**Problem**. Scan the listing below for the word "page" and copy every line where it occurs.

***** Data for review *****

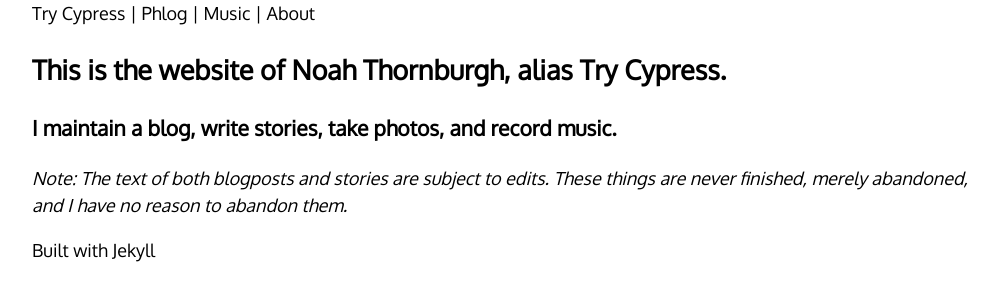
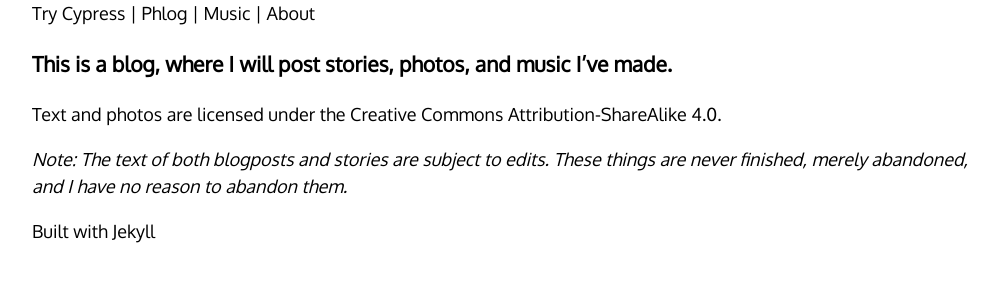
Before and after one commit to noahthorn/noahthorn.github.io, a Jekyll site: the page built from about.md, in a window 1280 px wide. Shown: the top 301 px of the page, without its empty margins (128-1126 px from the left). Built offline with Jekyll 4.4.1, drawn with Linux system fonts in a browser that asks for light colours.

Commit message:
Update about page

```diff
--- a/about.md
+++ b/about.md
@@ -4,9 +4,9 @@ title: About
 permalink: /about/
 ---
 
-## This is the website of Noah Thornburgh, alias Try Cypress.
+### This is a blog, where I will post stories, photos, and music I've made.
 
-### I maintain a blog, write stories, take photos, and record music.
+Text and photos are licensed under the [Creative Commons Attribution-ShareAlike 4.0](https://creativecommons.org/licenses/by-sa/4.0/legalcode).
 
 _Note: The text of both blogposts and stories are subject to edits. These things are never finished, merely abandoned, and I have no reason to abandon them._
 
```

*****

**Response below**.
Before and after one commit to noahthorn/noahthorn.github.io, a Jekyll site: the page built from about.md, in a window 1280 px wide. Shown: the top 301 px of the page, without its empty margins (128-1126 px from the left). Built offline with Jekyll 4.4.1, drawn with Linux system fonts in a browser that asks for light colours.
Update about page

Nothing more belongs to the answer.